On Feb. 23, members of UFCW Local 951 joined Michigan Governor Gretchen Whitmer at a bill signing event in Lansing, Mich. At the event, which was held at a Meijer store, Governor Whitmer signed a package of bills into law that will help lower prescription drug prices and allow pharmacists to provide more honest advice for treatment options.
Michigan House Bills 4348, 4351, and 4352 were put together by the governor’s Prescription Drug Task Force, which is made up of health policy experts, bipartisan legislators, and key stakeholders.
Some key changes from this package of legislation include:
- HB 4348: Helps make necessary medications, like insulin, affordable by prohibiting Pharmacy Benefit Managers (PBMs) from forcing pharmacists to sign “gag clauses” so that pharmacists can communicate openly and honestly with patients about options.
- HB 4351: Prohibits a PBM from excluding or discriminating against a pharmacy solely because the carrier does not have a vested financial interest in the pharmacy.
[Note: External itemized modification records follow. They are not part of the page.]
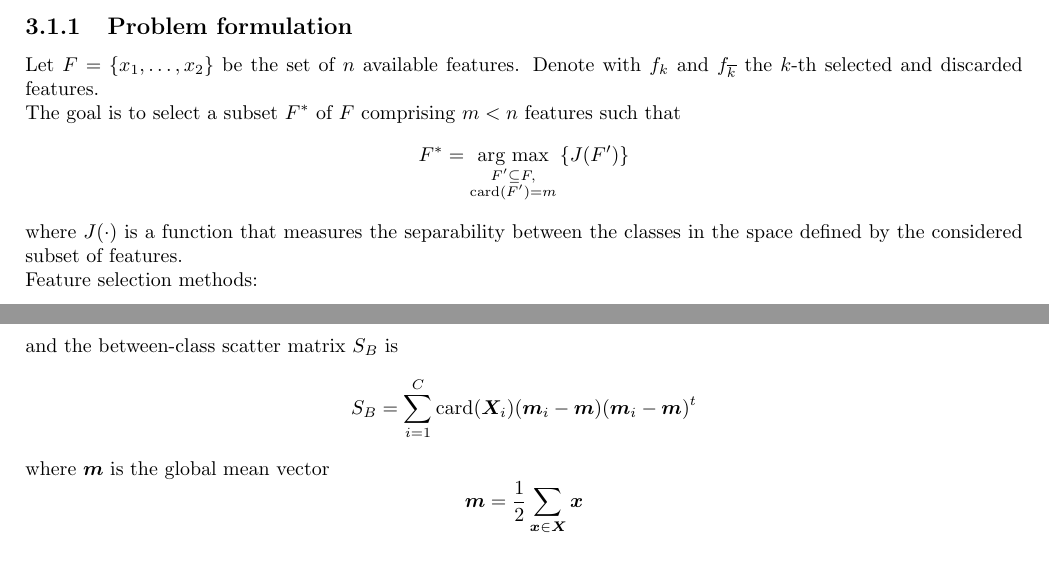
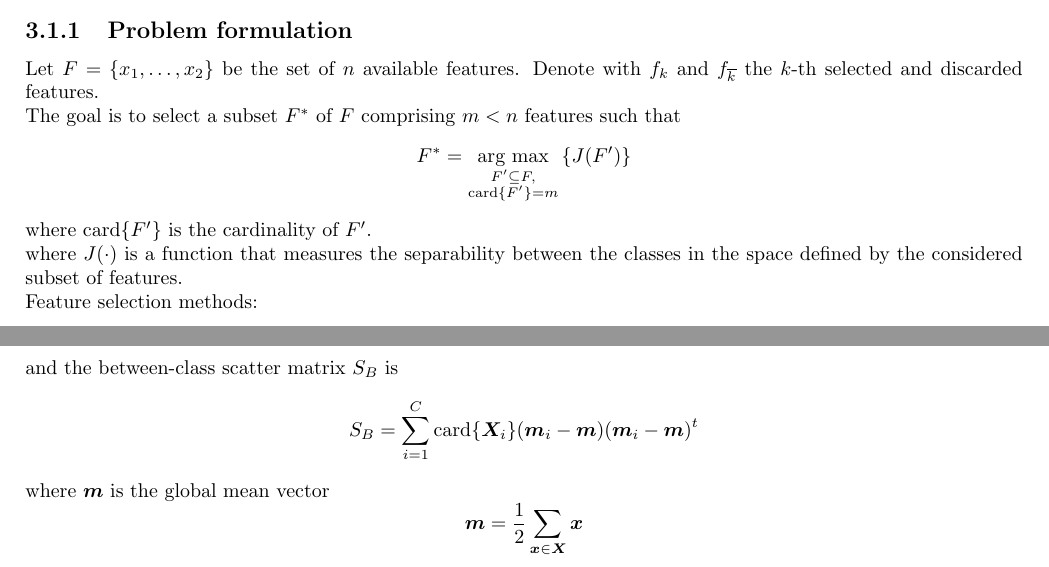
Before and after one commit to frazar/recognition-systems-notes, a LaTeX thesis (document.tex): two parts of pages 21 and 26 of 75, joined at a grey line, cut so that both start at the same text. Compiled offline with pdfLaTeX.

Commit message:
Define cardinality operator and use curly bracket with it

```diff
--- a/document.tex
+++ b/document.tex
@@ -895,7 +895,8 @@ Let $F = \{ x_1, \dots, x_2 \}$ be the set of $n$ available features.
 Denote with $f_k$ and $f_{\overline k}$ the $k$-th selected and discarded features.
 
 The goal is to select a subset $F^*$ of $F$ comprising $m < n$ features such that
-$$ F^* =\underset{\substack{ F' \subseteq F, \\  \text{card}(F') = m}}{\text{arg max}} \left\{ J(F') \right\} $$
+$$ F^* =\underset{\substack{ F' \subseteq F, \\  \text{card}\{F'\} = m}}{\text{arg max}} \left\{ J(F') \right\} $$
+where $\text{card}\{F'\}$ is the cardinality of $F'$.
 
 where $J(\cdot)$ is a function that measures the separability between the classes in the space defined by the considered subset of features.
 
@@ -1109,7 +1110,7 @@ The within-class scatter matrix $S_W$ becomes
 $$ S_W = \sum_{i = 1}^C S_i $$
 
 and the between-class scatter matrix $S_B$ is
-$$ S_B = \sum_{i = 1}^C \text{card}(\bm X_i) (\bm m_i - \bm m) (\bm m_i - \bm m)^t $$
+$$ S_B = \sum_{i = 1}^C \text{card}\{\bm X_i\} (\bm m_i - \bm m) (\bm m_i - \bm m)^t $$
 where $\bm m$ is the global mean vector
 $$ \bm m = \frac{1}{2} \sum_{\bm x \in \bm X} \bm x $$
 
```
- HB 4352: Allows pharmacists to provide the current selling price of a drug the pharmacy dispenses or comparative current selling prices of generic and brand name drugs it dispenses without being asked.
“I am proud to sign this bipartisan legislation that helps us lower the cost of prescription drugs,” said Governor Whitmer. “For too long, unlicensed Pharmacy Benefit Managers have been able to engage in practices that drive up costs for Michiganders whose lives and health depend on critical prescription drugs like insulin. This bill brings much-needed transparency to our health care system and is a testament to what we can do when we put Michiganders first. I am grateful for the work of my Prescription Drug Task Force for their recommendations and our legislative partners who joined with us to get this done.”
“We are proud to stand with Governor Whitmer today as these sweeping changes are signed into law,” said UFCW Local 951 President John Cakmacki. “Our members work in hundreds of pharmacies across the state, providing care to millions of Michiganders each year. These reforms will help lower the out-of-pocket costs for critical drugs, while holding bad actors accountable to make drug pricing more transparent to both the consumer and our providers.”